If you conduct workshops with students, here’s a bit of research that can help you take your questioning techniques to a higher level.
Research by Mary Budd Rowe at Columbia University found that the average amount of time a teacher waits between asking a question and calling on a student to answer is one second. When wait-time is very short like this, students have little time to think about their response. They tend to give short answers or are prone to say, “I don’t know.” However, when “wait-time” or “think-time” (teachers waiting while students think) is extended to between three and five seconds, the student outcomes are remarkable:
- The length of students’ responses increase.
- The number of students’ “I don’t know” and no answer responses decreases.
- The number of volunteered, appropriate answers by larger numbers of students greatly increases.
There are actually two crucial periods for wait-time/think-time.
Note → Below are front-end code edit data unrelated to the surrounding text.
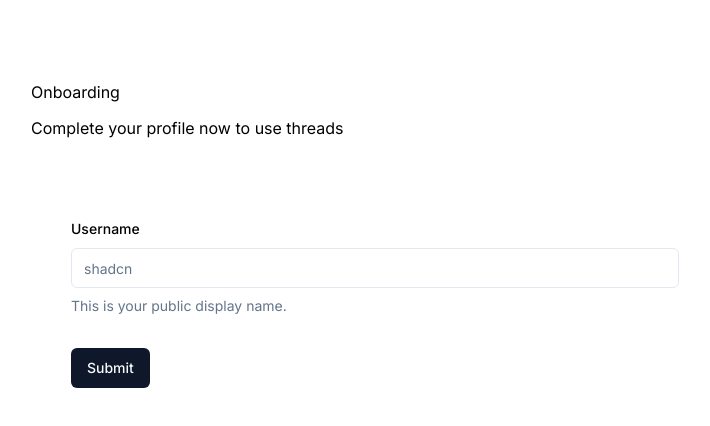
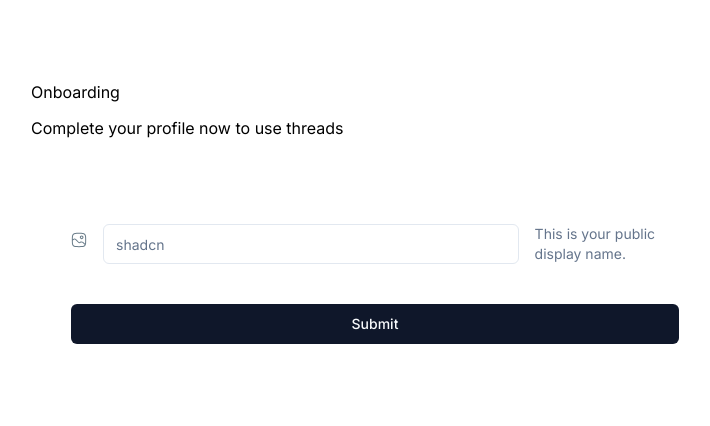
Before and after one commit to PuneetSivananda/nextjs-threads-app-clone, a Next.js app: page /onboarding in a window 1280 px wide. Shown: the top 426 px of the page, without its empty margins (265-975 px from the left). Built offline with nearby package versions, Linux system fonts and the light colour scheme; no server answers.

Commit message:
feat: updates

```diff
--- a/components/forms/AccountProfile.tsx
+++ b/components/forms/AccountProfile.tsx
@@ -15,6 +15,8 @@
 import { Button } from "@/components/ui/button";
 import { zodResolver } from "@hookform/resolvers/zod";
 import { UserValidation } from "@/lib/validations/user";
+import Image from "next/image";
+
 interface Props {
   user: {
     id: string;
@@ -28,8 +30,6 @@
 }
 
 function onSubmit(values: z.infer<typeof UserValidation>) {
-  // Do something with the form values.
-  // ✅ This will be type-safe and validated.
   console.log(values);
 }
 
@@ -46,13 +46,35 @@
   return (
     <div>
       <Form {...form}>
-        <form onSubmit={form.handleSubmit(onSubmit)} className="space-y-8">
+        <form
+          onSubmit={form.handleSubmit(onSubmit)}
+          className="flex flex-col justify-start gap-10"
+        >
           <FormField
             control={form.control}
-            name="username"
+            name="profile_photo"
             render={({ field }) => (
-              <FormItem>
-                <FormLabel>Username</FormLabel>
+              <FormItem className="flex items-center gap-4">
+                <FormLabel className="account-form_image-label">
+                  {field.value ? (
+                    <Image
+                      src={field.value}
+                      alt={"Profile photo"}
+                      width={96}
+                      height={96}
+                      priority
+                      className="rounded-full object-contain"
+                    />
+                  ) : (
+                    <Image
+                      src="/assets/profile.svg"
+                      alt={"Profile photo"}
+                      width={24}
+                      height={24}
+                      className="object-contain"
+                    />
+                  )}
+                </FormLabel>
                 <FormControl>
                   <Input placeholder="shadcn" {...field} />
                 </FormControl>
```
Also changed, not shown: 1 other file (tests, documents, lock files or other folders).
The first is after you pose a question. The second is after a student responds to your question. The first wait-time interval is important to allow students to consider a question and formulate a response. The second wait-time interval is crucial to encouraging that student to continue his/her response or for another student to extend the idea.
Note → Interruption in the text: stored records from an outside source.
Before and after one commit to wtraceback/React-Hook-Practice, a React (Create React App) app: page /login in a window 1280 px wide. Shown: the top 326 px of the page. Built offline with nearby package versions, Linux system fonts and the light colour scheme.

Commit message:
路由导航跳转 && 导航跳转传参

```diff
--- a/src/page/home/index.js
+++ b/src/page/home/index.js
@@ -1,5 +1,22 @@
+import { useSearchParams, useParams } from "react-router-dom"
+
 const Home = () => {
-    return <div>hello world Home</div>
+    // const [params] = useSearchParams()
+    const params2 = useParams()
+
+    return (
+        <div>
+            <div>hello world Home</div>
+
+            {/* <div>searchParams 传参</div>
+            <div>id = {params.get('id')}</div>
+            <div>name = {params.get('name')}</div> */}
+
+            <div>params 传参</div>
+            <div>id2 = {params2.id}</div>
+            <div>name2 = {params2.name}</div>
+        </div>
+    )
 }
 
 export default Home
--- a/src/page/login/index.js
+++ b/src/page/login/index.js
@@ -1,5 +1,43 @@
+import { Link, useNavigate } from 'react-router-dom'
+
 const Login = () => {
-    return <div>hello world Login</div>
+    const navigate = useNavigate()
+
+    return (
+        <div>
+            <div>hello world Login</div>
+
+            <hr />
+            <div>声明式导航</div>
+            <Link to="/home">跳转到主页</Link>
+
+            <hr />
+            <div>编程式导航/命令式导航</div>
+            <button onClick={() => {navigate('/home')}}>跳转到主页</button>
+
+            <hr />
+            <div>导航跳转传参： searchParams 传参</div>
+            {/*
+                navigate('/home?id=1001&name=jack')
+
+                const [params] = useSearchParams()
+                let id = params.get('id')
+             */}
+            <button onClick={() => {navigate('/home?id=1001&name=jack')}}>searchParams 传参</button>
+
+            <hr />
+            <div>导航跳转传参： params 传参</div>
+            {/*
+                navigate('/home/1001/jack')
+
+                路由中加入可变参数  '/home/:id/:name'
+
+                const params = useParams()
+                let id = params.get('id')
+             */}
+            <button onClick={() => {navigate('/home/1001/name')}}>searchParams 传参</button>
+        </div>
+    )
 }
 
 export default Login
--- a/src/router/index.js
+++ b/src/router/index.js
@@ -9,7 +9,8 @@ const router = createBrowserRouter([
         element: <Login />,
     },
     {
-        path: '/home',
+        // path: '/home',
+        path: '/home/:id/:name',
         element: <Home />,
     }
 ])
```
Suggestion: the next time you do a workshop, record it. When you play it back, document the questions you asked and how long you waited for a response from the students. How’d you do on “wait-time”? Do you need to give students more time to think?